Task prompt =>
Word for word, set down the full listing below.

[[ Raw data, beginning ]]

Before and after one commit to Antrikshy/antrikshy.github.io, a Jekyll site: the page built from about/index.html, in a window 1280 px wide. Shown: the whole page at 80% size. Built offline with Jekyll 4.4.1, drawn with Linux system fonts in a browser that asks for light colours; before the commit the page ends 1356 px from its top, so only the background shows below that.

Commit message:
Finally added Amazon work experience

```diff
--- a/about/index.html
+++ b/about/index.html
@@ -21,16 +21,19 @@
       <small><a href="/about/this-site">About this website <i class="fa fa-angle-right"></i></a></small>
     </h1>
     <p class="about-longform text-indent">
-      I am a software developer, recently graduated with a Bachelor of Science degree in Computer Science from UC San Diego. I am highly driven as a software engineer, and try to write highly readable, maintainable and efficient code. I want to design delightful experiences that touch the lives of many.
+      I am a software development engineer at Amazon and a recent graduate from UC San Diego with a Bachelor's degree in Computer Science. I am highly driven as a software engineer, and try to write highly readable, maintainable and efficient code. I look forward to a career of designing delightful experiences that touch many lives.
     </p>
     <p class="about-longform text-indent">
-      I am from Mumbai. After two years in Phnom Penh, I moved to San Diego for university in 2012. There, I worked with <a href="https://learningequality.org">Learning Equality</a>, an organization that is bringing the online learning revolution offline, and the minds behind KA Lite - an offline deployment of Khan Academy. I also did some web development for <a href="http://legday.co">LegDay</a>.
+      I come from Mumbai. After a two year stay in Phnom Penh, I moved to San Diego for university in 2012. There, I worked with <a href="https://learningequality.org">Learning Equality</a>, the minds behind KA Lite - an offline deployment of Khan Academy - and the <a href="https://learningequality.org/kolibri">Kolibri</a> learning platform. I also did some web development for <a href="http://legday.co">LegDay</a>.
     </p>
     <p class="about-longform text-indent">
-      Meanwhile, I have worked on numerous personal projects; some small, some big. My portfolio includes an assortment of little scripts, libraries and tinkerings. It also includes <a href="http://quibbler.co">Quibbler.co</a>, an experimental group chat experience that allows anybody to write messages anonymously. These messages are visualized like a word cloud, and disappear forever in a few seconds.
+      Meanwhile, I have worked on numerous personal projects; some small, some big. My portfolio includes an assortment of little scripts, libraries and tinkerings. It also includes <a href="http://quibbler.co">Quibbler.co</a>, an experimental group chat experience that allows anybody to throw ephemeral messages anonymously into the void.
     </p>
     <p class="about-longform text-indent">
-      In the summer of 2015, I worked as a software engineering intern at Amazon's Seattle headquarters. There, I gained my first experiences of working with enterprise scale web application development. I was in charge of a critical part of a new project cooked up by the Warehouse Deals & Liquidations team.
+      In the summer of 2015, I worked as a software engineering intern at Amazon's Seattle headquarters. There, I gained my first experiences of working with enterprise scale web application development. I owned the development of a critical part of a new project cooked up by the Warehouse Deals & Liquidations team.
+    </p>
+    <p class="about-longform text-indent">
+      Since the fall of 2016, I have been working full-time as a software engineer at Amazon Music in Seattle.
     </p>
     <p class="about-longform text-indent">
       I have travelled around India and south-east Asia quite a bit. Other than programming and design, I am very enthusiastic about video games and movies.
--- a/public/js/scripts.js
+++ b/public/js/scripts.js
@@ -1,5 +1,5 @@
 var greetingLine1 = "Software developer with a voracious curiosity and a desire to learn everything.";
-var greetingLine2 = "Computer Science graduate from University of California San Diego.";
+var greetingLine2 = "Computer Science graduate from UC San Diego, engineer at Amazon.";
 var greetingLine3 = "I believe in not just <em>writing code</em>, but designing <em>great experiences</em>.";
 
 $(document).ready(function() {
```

[[ Raw data, end ]]

Answer to this problem =>
Before and after one commit to Antrikshy/antrikshy.github.io, a Jekyll site: the page built from about/index.html, in a window 1280 px wide. Shown: the whole page at 80% size. Built offline with Jekyll 4.4.1, drawn with Linux system fonts in a browser that asks for light colours; before the commit the page ends 1356 px from its top, so only the background shows below that.

Commit message:
Finally added Amazon work experience

```diff
--- a/about/index.html
+++ b/about/index.html
@@ -21,16 +21,19 @@
       <small><a href="/about/this-site">About this website <i class="fa fa-angle-right"></i></a></small>
     </h1>
     <p class="about-longform text-indent">
-      I am a software developer, recently graduated with a Bachelor of Science degree in Computer Science from UC San Diego. I am highly driven as a software engineer, and try to write highly readable, maintainable and efficient code. I want to design delightful experiences that touch the lives of many.
+      I am a software development engineer at Amazon and a recent graduate from UC San Diego with a Bachelor's degree in Computer Science. I am highly driven as a software engineer, and try to write highly readable, maintainable and efficient code. I look forward to a career of designing delightful experiences that touch many lives.
     </p>
     <p class="about-longform text-indent">
-      I am from Mumbai. After two years in Phnom Penh, I moved to San Diego for university in 2012. There, I worked with <a href="https://learningequality.org">Learning Equality</a>, an organization that is bringing the online learning revolution offline, and the minds behind KA Lite - an offline deployment of Khan Academy. I also did some web development for <a href="http://legday.co">LegDay</a>.
+      I come from Mumbai. After a two year stay in Phnom Penh, I moved to San Diego for university in 2012. There, I worked with <a href="https://learningequality.org">Learning Equality</a>, the minds behind KA Lite - an offline deployment of Khan Academy - and the <a href="https://learningequality.org/kolibri">Kolibri</a> learning platform. I also did some web development for <a href="http://legday.co">LegDay</a>.
     </p>
     <p class="about-longform text-indent">
-      Meanwhile, I have worked on numerous personal projects; some small, some big. My portfolio includes an assortment of little scripts, libraries and tinkerings. It also includes <a href="http://quibbler.co">Quibbler.co</a>, an experimental group chat experience that allows anybody to write messages anonymously. These messages are visualized like a word cloud, and disappear forever in a few seconds.
+      Meanwhile, I have worked on numerous personal projects; some small, some big. My portfolio includes an assortment of little scripts, libraries and tinkerings. It also includes <a href="http://quibbler.co">Quibbler.co</a>, an experimental group chat experience that allows anybody to throw ephemeral messages anonymously into the void.
     </p>
     <p class="about-longform text-indent">
-      In the summer of 2015, I worked as a software engineering intern at Amazon's Seattle headquarters. There, I gained my first experiences of working with enterprise scale web application development. I was in charge of a critical part of a new project cooked up by the Warehouse Deals & Liquidations team.
+      In the summer of 2015, I worked as a software engineering intern at Amazon's Seattle headquarters. There, I gained my first experiences of working with enterprise scale web application development. I owned the development of a critical part of a new project cooked up by the Warehouse Deals & Liquidations team.
+    </p>
+    <p class="about-longform text-indent">
+      Since the fall of 2016, I have been working full-time as a software engineer at Amazon Music in Seattle.
     </p>
     <p class="about-longform text-indent">
       I have travelled around India and south-east Asia quite a bit. Other than programming and design, I am very enthusiastic about video games and movies.
--- a/public/js/scripts.js
+++ b/public/js/scripts.js
@@ -1,5 +1,5 @@
 var greetingLine1 = "Software developer with a voracious curiosity and a desire to learn everything.";
-var greetingLine2 = "Computer Science graduate from University of California San Diego.";
+var greetingLine2 = "Computer Science graduate from UC San Diego, engineer at Amazon.";
 var greetingLine3 = "I believe in not just <em>writing code</em>, but designing <em>great experiences</em>.";
 
 $(document).ready(function() {
```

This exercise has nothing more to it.